I saw a presentation she gave about how there are not enough women in the creative industry, and I found her so inspirational that I was driven to contact her. I did my research and found that we both studied at Central Saint Martins, which was a great starting point, and that a couple of the accounts she works on at BBH are Persil and Axe, two brands that I'd already created my own ads for (see 15ish posts down). A funny obsession of Rosie's is that she collects old, squashed soda cans that she finds; a habit that she has no explanation for, only that she may 'find a use for them some day'. I found this hilarious as I have a similar habit; taking photos of license plates that spell short words. I also have no reason for this obsession, apart from the belief that I will use them one day for something amazingly creative. She is smart, funny, has a successful career, has a family and is actually pretty fit. I was determined to get a reply.

So, with my completed 6-page letter full of images and sketches that began with an enticing first paragraph to draw her in, I posted and emailed copies to her. I found out her PA's e-mail and asked her to make sure Rosie got this letter and let me know when she got it and when she read it. I hounded this poor girl for days. Until the day Rosie got my letter...

 I was amazed and so pleased, as you can imagine. Rosie Arnold read my words and had my crappy drawings in her hands and said she 'REALLY LIKED MY IDEAS'. Holy crap. To cut a long story short, I had a lot of back and forth with her assistant who was unbelievably helpful (shocking to see someone just helping you just to be nice these days), but nothing came of it. We couldn't find a date that suited and then 2 weeks later I got my job so my chance of a meeting became near impossible. I do hope that somewhere down the line in life our paths will cross and I can express how great I think she is and we can laugh about the time I stalked her. Perhaps brainstorm some ads, throw around some ideas in a boardroom, braid each others' hair.... or maybe just absorb her wisdom and advice over a coffee.

The main thing I have learned is that if you want to contact someone of a high position to get them to see you/your work/your CV, then you need to make it personal. No generic e-mail that sends to everyone in your address book. You find out about that person, what they do, what they like, what will get their attention. Make yourself relevant and interesting, and most of all, BOMBARD that person until they notice you.

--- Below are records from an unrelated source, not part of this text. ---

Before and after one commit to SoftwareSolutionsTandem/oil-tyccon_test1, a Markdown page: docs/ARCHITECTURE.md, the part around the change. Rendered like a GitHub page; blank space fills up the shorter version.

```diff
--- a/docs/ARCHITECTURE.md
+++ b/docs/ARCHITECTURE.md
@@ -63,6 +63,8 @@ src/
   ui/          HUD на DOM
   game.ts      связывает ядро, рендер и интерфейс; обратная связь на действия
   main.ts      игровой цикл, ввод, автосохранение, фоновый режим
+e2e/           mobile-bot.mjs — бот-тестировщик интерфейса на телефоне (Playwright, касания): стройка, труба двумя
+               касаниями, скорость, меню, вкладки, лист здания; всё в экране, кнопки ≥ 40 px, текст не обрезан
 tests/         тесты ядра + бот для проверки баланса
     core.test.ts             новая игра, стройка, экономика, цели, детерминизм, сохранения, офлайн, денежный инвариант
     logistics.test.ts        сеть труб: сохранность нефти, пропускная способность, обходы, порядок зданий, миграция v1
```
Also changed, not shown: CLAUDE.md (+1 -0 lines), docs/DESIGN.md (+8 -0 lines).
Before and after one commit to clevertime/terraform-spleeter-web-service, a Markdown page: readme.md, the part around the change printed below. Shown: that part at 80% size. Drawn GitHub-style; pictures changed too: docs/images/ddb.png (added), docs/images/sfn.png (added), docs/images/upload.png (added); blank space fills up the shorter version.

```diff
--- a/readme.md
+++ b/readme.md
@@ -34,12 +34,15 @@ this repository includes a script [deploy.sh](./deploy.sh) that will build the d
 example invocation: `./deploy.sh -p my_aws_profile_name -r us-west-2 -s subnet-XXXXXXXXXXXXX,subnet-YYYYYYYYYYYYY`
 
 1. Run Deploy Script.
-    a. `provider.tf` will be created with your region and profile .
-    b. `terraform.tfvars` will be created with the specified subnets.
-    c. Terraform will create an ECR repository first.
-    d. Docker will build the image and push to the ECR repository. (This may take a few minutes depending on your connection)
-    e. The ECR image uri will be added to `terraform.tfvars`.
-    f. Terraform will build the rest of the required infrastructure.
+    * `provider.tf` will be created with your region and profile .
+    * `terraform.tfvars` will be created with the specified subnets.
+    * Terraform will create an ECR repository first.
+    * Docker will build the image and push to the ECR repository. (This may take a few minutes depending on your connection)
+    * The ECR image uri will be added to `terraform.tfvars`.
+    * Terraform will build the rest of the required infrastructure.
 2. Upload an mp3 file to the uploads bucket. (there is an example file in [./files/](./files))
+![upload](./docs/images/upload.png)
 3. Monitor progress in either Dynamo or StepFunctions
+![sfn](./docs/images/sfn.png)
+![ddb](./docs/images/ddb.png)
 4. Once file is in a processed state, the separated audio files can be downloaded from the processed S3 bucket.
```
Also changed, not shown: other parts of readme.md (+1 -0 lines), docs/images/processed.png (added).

Saturday, 1 September 2012

Editing website video for FQC Solutions Ltd

Look at these blog posts now coming in thick and fast!

This week I bought the domain www.lauracripps.co.uk and it is sitting there, waiting. What should I put on it? My work history has been...well, colourful... and I have done a bit of everything. But not enough of one thing to make a website out of. I'm guessing my website should be like this blog, only with different pages for my drawings/designs, thoughts and ideas, projects I'm involved in, and videos I've edited.

Speaking of which; I was recently asked to edit a video for a website. The company is FQC Solutions Ltd (Food Quality Compliance), and I was given footage of a presentation given by the Managing Director, David Brown, on 'Quality and Food Safety Management'. The video is designed to go on their website and give potential clients an idea of what kind of advice they can offer to other companies.

It's a simple video, but there is a clear and inspirational message; that FQC Solutions care about your brand and, more importantly, want you to care about it too. Not only that, but they know the industry thoroughly, and know what they are talking about when it comes to the regulations and high standards of food quality and safety.